··· Exercise input

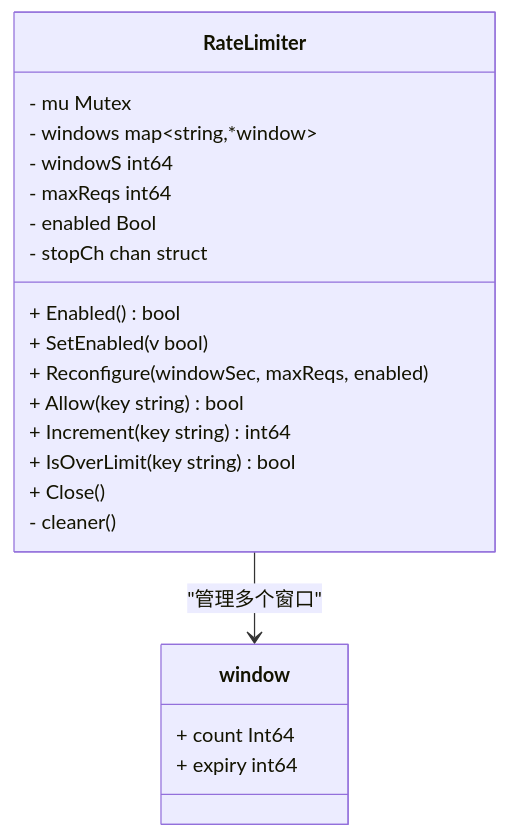
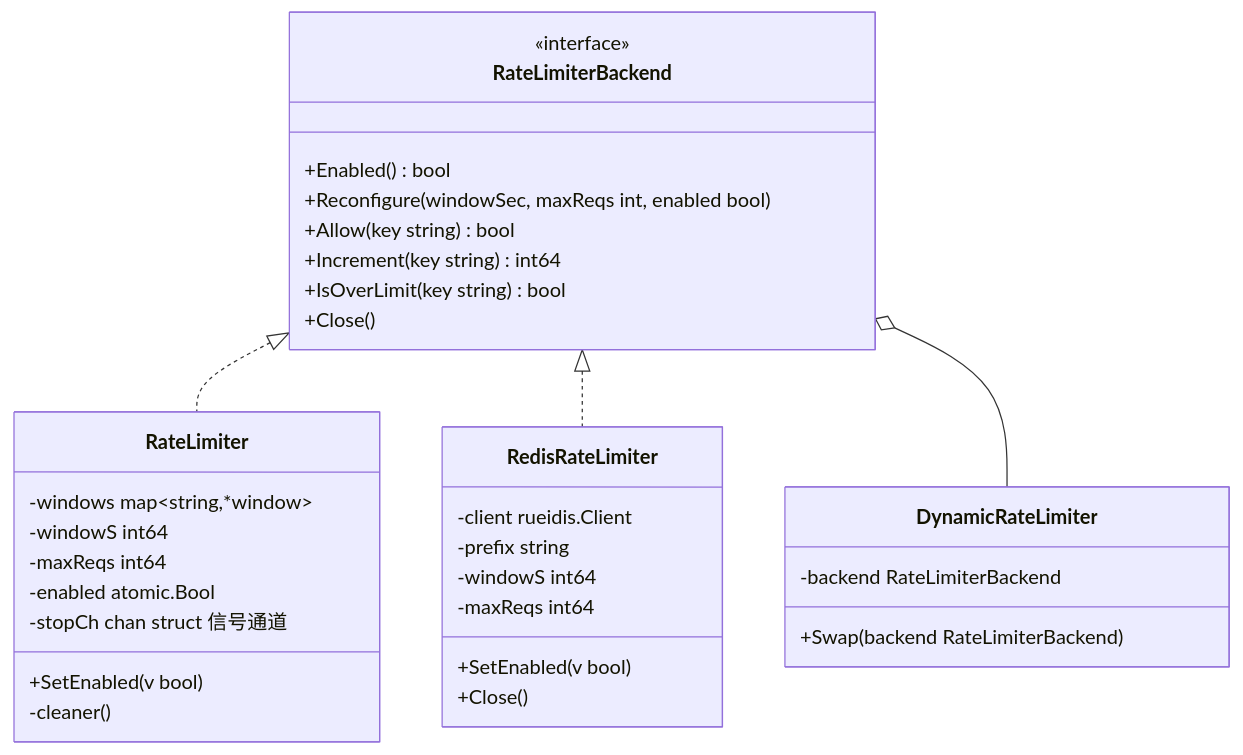
The second of 6 diagrams in docs/安全防护功能/速率限制机制/速率限制机制.md (x01n/My-OpenWaf), drawn with Mermaid before and after one commit. The commit also changed other lines of this file and 622 other files, not shown here.

````diff
--- a/docs/安全防护功能/速率限制机制/速率限制机制.md
+++ b/docs/安全防护功能/速率限制机制/速率限制机制.md
@@ -184,24 +179,36 @@
 ```mermaid
 classDiagram
-class RateLimiter {
-- mu Mutex
-- windows map~string,*window~
-- windowS int64
-- maxReqs int64
-- enabled Bool
-- stopCh chan struct
-+ Enabled() bool
-+ SetEnabled(v bool)
-+ Reconfigure(windowSec, maxReqs, enabled)
-+ Allow(key string) bool
-+ Increment(key string) int64
-+ IsOverLimit(key string) bool
-+ Close()
-- cleaner()
-}
-class window {
-+ count Int64
-+ expiry int64
-}
-RateLimiter --> window : "管理多个窗口"
+    class RateLimiterBackend {
+        <<interface>>
+        +Enabled() bool
+        +Reconfigure(windowSec, maxReqs int, enabled bool)
+        +Allow(key string) bool
+        +Increment(key string) int64
+        +IsOverLimit(key string) bool
+        +Close()
+    }
+    class RateLimiter {
+        -windows map~string,*window~
+        -windowS int64
+        -maxReqs int64
+        -enabled atomic.Bool
+        -stopCh chan struct 信号通道
+        +SetEnabled(v bool)
+        -cleaner()
+    }
+    class RedisRateLimiter {
+        -client rueidis.Client
+        -prefix string
+        -windowS int64
+        -maxReqs int64
+        +SetEnabled(v bool)
+        +Close()
+    }
+    class DynamicRateLimiter {
+        -backend RateLimiterBackend
+        +Swap(backend RateLimiterBackend)
+    }
+    RateLimiterBackend <|.. RateLimiter
+    RateLimiterBackend <|.. RedisRateLimiter
+    RateLimiterBackend o-- DynamicRateLimiter
 ```
````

······

→ **Instructions for the task**
Restate the preceding entries in full, word for word, with the pictures removed.

→ **Written solution**
The second of 6 diagrams in docs/安全防护功能/速率限制机制/速率限制机制.md (x01n/My-OpenWaf), drawn with Mermaid before and after one commit. The commit also changed other lines of this file and 622 other files, not shown here.

````diff
--- a/docs/安全防护功能/速率限制机制/速率限制机制.md
+++ b/docs/安全防护功能/速率限制机制/速率限制机制.md
@@ -184,24 +179,36 @@
 ```mermaid
 classDiagram
-class RateLimiter {
-- mu Mutex
-- windows map~string,*window~
-- windowS int64
-- maxReqs int64
-- enabled Bool
-- stopCh chan struct
-+ Enabled() bool
-+ SetEnabled(v bool)
-+ Reconfigure(windowSec, maxReqs, enabled)
-+ Allow(key string) bool
-+ Increment(key string) int64
-+ IsOverLimit(key string) bool
-+ Close()
-- cleaner()
-}
-class window {
-+ count Int64
-+ expiry int64
-}
-RateLimiter --> window : "管理多个窗口"
+    class RateLimiterBackend {
+        <<interface>>
+        +Enabled() bool
+        +Reconfigure(windowSec, maxReqs int, enabled bool)
+        +Allow(key string) bool
+        +Increment(key string) int64
+        +IsOverLimit(key string) bool
+        +Close()
+    }
+    class RateLimiter {
+        -windows map~string,*window~
+        -windowS int64
+        -maxReqs int64
+        -enabled atomic.Bool
+        -stopCh chan struct 信号通道
+        +SetEnabled(v bool)
+        -cleaner()
+    }
+    class RedisRateLimiter {
+        -client rueidis.Client
+        -prefix string
+        -windowS int64
+        -maxReqs int64
+        +SetEnabled(v bool)
+        +Close()
+    }
+    class DynamicRateLimiter {
+        -backend RateLimiterBackend
+        +Swap(backend RateLimiterBackend)
+    }
+    RateLimiterBackend <|.. RateLimiter
+    RateLimiterBackend <|.. RedisRateLimiter
+    RateLimiterBackend o-- DynamicRateLimiter
 ```
````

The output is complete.